Version comparison data>
------------------------------------------------

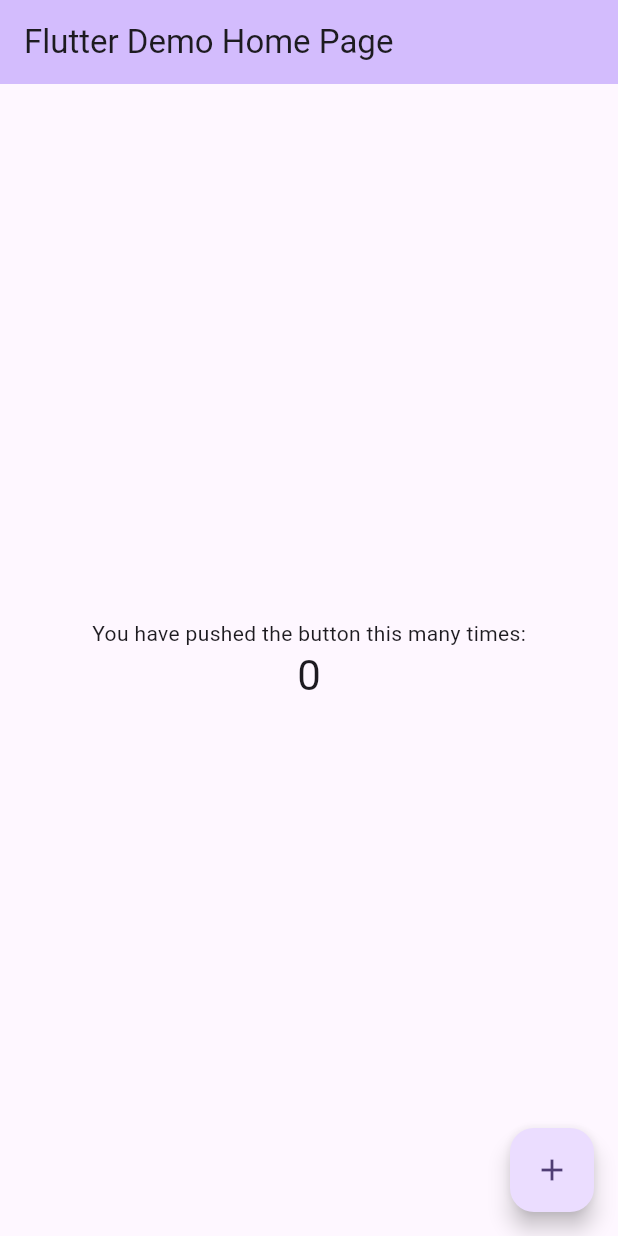
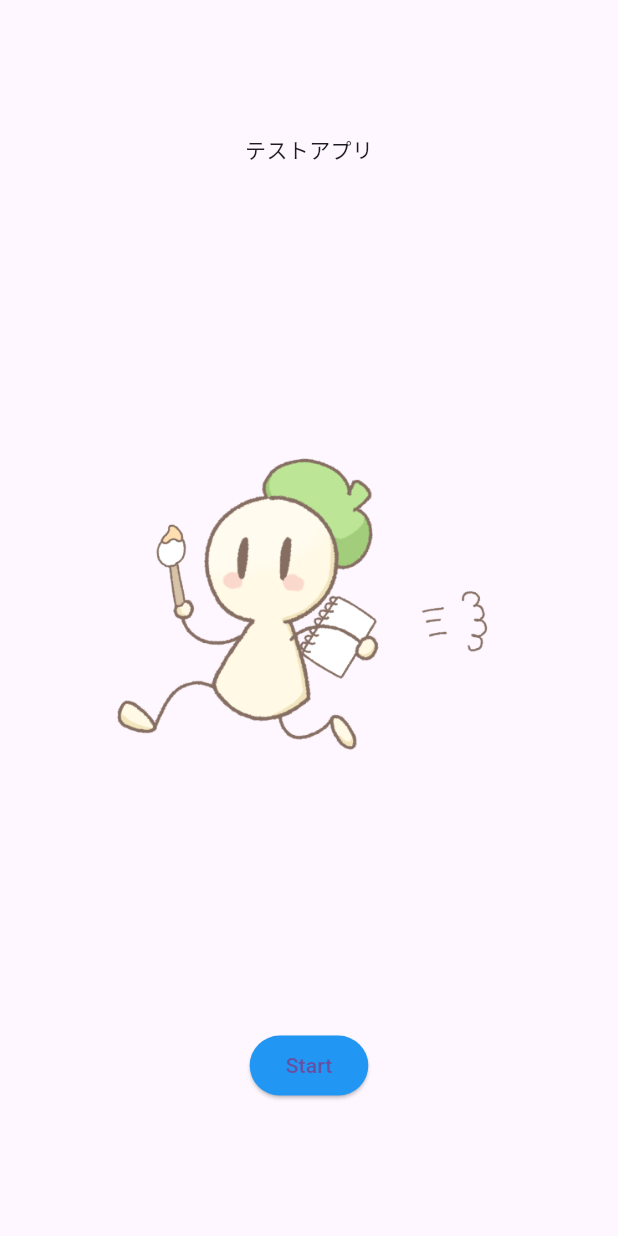
Before and after one commit to nasuu0612/1_cancel, a Flutter app: the screen it shows after launch, on a phone screen of 412 x 824 dp. Run offline on Flutter 3.47's test engine with Material 3 defaults, Android fonts, the phone set to English and light mode, and no system bars; our stand-ins replace go_router.

Commit message:
タイトル画面、ホーム画面、編集画面、共有画面等を追加しました

```diff
--- a/draw_app/lib/main.dart
+++ b/draw_app/lib/main.dart
@@ -1,122 +1,41 @@
 import 'package:flutter/material.dart';
+import 'page0_title.dart';
+import 'page1_home.dart';
+import 'page2_draw.dart';
+import 'page3_share.dart';
+import 'package:go_router/go_router.dart';
 
-void main() {
-  runApp(const MyApp());
+/*
+  最新のFlutterに対応するため、動画と少しコードが変わりました
+*/
+
+main() {
+  final app = App();
+  runApp(app);
 }
 
-class MyApp extends StatelessWidget {
-  const MyApp({super.key});
+// アプリ全体
+class App extends StatelessWidget {
+  App({super.key});
 
-  // This widget is the root of your application.
+  final router = GoRouter(
+    // パス (アプリが起動したとき)
+    initialLocation: '/title',
+    // パスと画面の組み合わせ
+    routes: [
+      GoRoute(path: '/title', builder: (context, state) => const PageTitle()),
+      GoRoute(path: '/a', builder: (context, state) => const PageA()),
+      GoRoute(path: '/b', builder: (context, state) => const PageB()),
+      GoRoute(path: '/c', builder: (context, state) => const PageC()),
+    ],
+  );
+
   @override
   Widget build(BuildContext context) {
-    return MaterialApp(
-      title: 'Flutter Demo',
-      theme: ThemeData(
-        // This is the theme of your application.
-        //
-        // TRY THIS: Try running your application with "flutter run". You'll see
-        // the application has a purple toolbar. Then, without quitting the app,
-        // try changing the seedColor in the colorScheme below to Colors.green
-        // and then invoke "hot reload" (save your changes or press the "hot
-        // reload" button in a Flutter-supported IDE, or press "r" if you used
-        // the command line to start the app).
-        //
-        // Notice that the counter didn't reset back to zero; the application
-        // state is not lost during the reload. To reset the state, use hot
-        // restart instead.
-        //
-        // This works for code too, not just values: Most code changes can be
-        // tested with just a hot reload.
-        colorScheme: ColorScheme.fromSeed(seedColor: Colors.deepPurple),
-      ),
-      home: const MyHomePage(title: 'Flutter Demo Home Page'),
+    return MaterialApp.router(
+      routeInformationProvider: router.routeInformationProvider,
+      routeInformationParser: router.routeInformationParser,
+      routerDelegate: router.routerDelegate,
     );
   }
 }
-
-class MyHomePage extends StatefulWidget {
-  const MyHomePage({super.key, required this.title});
-
-  // This widget is the home page of your application. It is stateful, meaning
-  // that it has a State object (defined below) that contains fields that affect
-  // how it looks.
-
-  // This class is the configuration for the state. It holds the values (in this
-  // case the title) provided by the parent (in this case the App widget) and
-  // used by the build method of the State. Fields in a Widget subclass are
-  // always marked "final".
-
-  final String title;
-
-  @override
-  State<MyHomePage> createState() => _MyHomePageState();
-}
-
-class _MyHomePageState extends State<MyHomePage> {
-  int _counter = 0;
-
-  void _incrementCounter() {
-    setState(() {
-      // This call to setState tells the Flutter framework that something has
-      // changed in this State, which causes it to rerun the build method below
-      // so that the display can reflect the updated values. If we changed
-      // _counter without calling setState(), then the build method would not be
-      // called again, and so nothing would appear to happen.
-      _counter++;
-    });
-  }
-
-  @override
-  Widget build(BuildContext context) {
-    // This method is rerun every time setState is called, for instance as done
-    // by the _incrementCounter method above.
-    //
-    // The Flutter framework has been optimized to make rerunning build methods
-    // fast, so that you can just rebuild anything that needs updating rather
-    // than having to individually change instances of widgets.
-    return Scaffold(
-      appBar: AppBar(
-        // TRY THIS: Try changing the color here to a specific color (to
-        // Colors.amber, perhaps?) and trigger a hot reload to see the AppBar
-        // change color while the other colors stay the same.
-        backgroundColor: Theme.of(context).colorScheme.inversePrimary,
-        // Here we take the value from the MyHomePage object that was created by
-        // the App.build method, and use it to set our appbar title.
-        title: Text(widget.title),
-      ),
-      body: Center(
-        // Center is a layout widget. It takes a single child and positions it
-        // in the middle of the parent.
-        child: Column(
-          // Column is also a layout widget. It takes a list of children and
-          // arranges them vertically. By default, it sizes itself to fit its
-          // children horizontally, and tries to be as tall as its parent.
-          //
-          // Column has various properties to control how it sizes itself and
-          // how it positions its children. Here we use mainAxisAlignment to
-          // center the children vertically; the main axis here is the vertical
-          // axis because Columns are vertical (the cross axis would be
-          // horizontal).
-          //
-          // TRY THIS: Invoke "debug painting" (choose the "Toggle Debug Paint"
-          // action in the IDE, or press "p" in the console), to see the
-          // wireframe for each widget.
-          mainAxisAlignment: MainAxisAlignment.center,
-          children: <Widget>[
-            const Text('You have pushed the button this many times:'),
-            Text(
-              '$_counter',
-              style: Theme.of(context).textTheme.headlineMedium,
-            ),
-          ],
-        ),
-      ),
-      floatingActionButton: FloatingActionButton(
-        onPressed: _incrementCounter,
-        tooltip: 'Increment',
-        child: const Icon(Icons.add),
-      ), // This trailing comma makes auto-formatting nicer for build methods.
-    );
-  }
-}
--- /dev/null
+++ b/draw_app/lib/page0_title.dart
@@ -0,0 +1,59 @@
+import 'package:flutter/material.dart';
+import 'package:go_router/go_router.dart';
+
+//
+// タイトル画面
+//
+class PageTitle extends StatelessWidget {
+  const PageTitle({super.key});
+
+  // 進むボタンを押したとき
+  push(BuildContext context) {
+    // 画面 A へ進む
+    context.push('/a');
+  }
+
+  @override
+  Widget build(BuildContext context) {
+
+
+    // 進むボタン
+    final goButton = ElevatedButton(
+      onPressed: () => push(context),
+      style: ElevatedButton.styleFrom(backgroundColor: Colors.blue),
+      child: const Text('Start'),
+    );
+
+    //タイトルの文字
+    final text=Text("テストアプリ");
+    //写真
+    final Size screenSize = MediaQuery.of(context).size;
+    final double screenWidth = screenSize.width;
+    final double screenHeight = screenSize.height;
+    final img=Image.asset("assets/images/RunningArtist.PNG");
+    final con=Container(
+      width:screenWidth*0.7,
+      height:screenHeight*0.7,
+      child:img,
+    );
+
+    // 画面全体
+    return Scaffold(
+      body: Stack(
+        children: [
+          Align(
+            alignment:const Alignment(0.0,0.0),
+            child: Column(
+                mainAxisSize: MainAxisSize.min,
+                children: [
+                  text,
+                  con,
+                  goButton,
+                ],
+            ),
+          ),
+        ],
+      ),
+    );
+  }
+}
```
Also changed, not shown: draw_app/lib/page1_home.dart (added, +102 -0 lines), draw_app/lib/page2_draw.dart (added, +67 -0 lines), draw_app/lib/page3_share.dart (added, +70 -0 lines), draw_app/pubspec.yaml (+12 -67 lines), draw_app/assets/images/DrawingArtist.PNG (added), draw_app/assets/images/RunningArtist.PNG (added), draw_app/pubspec.lock, 21 other files.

------------------------------------------------

Requirement> Would you filter the records and copy each line that contains the word "application"?

Task response>
-  // This widget is the root of your application.
-        // This is the theme of your application.
-        // TRY THIS: Try running your application with "flutter run". You'll see
-        // the application has a purple toolbar. Then, without quitting the app,
-        // Notice that the counter didn't reset back to zero; the application
-  // This widget is the home page of your application. It is stateful, meaning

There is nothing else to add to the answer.